Forecast: “We now have the right conditions to work differently”
By mid-2018, those who applied for asylum prior to 2017 will have received a decision in their cases.
“We have now created the right conditions for working differently, in a way that utilises the agency’s full capabilities. We have settled a quarter of a million asylum cases over the last three years”, says Mikael Ribbenvik, Director-General of the Swedish Migration Agency.
The number of people applying for asylum in Sweden is stable, and this development is expected to continue over the course of the year. In total, it is expected that 23,000 people will apply for asylum, of which 1,500 will be unaccompanied minors. It is expected that the number of asylum seekers will increase to 29,000 next year, based on the fact that the temporary law will expire in the middle of that year.
Many people are in the later stages of the asylum process
This steady development, coupled with the fact that older cases now have been settled, means that the Migration Agency can switch its focus from reception and asylum examination to the later stages of the asylum process. This means that more energy will be put into detention centres, process of return and judicial process.
According to the current forecast, it is expected that the number of open cases that have yet to receive a decision will decrease from 36,700 to 12,800 during 2018.
“We want to get back to real-time case handling as quickly as possible − which is to say, a situation where cases are handled as they come in so as to avoid the need for additions, changes in case officers, and so on during the waiting time”, says Mikael Ribbenvik.
Shorter waiting times toward the end of the year
The increasingly long waiting times we have seen over the last few years will start to decrease.
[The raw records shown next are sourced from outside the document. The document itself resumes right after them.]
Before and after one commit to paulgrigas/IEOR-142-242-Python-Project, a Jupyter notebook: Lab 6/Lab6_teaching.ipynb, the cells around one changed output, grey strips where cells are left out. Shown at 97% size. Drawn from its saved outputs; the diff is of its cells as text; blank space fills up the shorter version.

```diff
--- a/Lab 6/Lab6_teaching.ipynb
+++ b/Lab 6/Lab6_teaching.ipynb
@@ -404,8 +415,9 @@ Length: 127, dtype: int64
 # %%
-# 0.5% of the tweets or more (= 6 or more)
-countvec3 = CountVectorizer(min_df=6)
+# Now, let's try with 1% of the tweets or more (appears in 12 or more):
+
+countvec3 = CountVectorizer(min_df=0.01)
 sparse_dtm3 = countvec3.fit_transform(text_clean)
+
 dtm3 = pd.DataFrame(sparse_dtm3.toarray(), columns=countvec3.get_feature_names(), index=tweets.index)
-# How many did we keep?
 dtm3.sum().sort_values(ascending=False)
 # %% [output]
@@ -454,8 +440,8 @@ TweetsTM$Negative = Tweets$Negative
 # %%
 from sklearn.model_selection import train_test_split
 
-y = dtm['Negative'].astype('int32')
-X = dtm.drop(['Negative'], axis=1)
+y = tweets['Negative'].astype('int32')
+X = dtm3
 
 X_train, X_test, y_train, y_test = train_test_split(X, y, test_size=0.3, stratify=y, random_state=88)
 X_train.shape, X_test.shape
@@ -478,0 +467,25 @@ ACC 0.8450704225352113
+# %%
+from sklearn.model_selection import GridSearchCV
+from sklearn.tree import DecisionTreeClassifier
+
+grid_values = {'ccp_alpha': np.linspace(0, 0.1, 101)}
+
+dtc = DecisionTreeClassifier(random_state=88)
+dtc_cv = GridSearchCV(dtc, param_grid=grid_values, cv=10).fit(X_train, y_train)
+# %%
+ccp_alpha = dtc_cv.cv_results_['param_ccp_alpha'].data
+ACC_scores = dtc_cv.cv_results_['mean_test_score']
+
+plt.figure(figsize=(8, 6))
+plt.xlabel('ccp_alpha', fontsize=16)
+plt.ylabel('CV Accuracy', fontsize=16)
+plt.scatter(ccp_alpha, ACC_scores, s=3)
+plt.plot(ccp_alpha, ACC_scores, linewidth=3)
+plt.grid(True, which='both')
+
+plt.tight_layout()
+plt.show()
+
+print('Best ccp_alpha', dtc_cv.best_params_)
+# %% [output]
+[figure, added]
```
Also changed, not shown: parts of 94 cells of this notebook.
Waiting times have already gone down in studies-type cases, while new asylum- and work permit cases are expected to have waiting times of less than four months from the second half of the year onward.
"The agency is now focusing on creating an overall capacity for the future that we will be able to adapt continually based on our mission”, Mikael Ribbenvik says.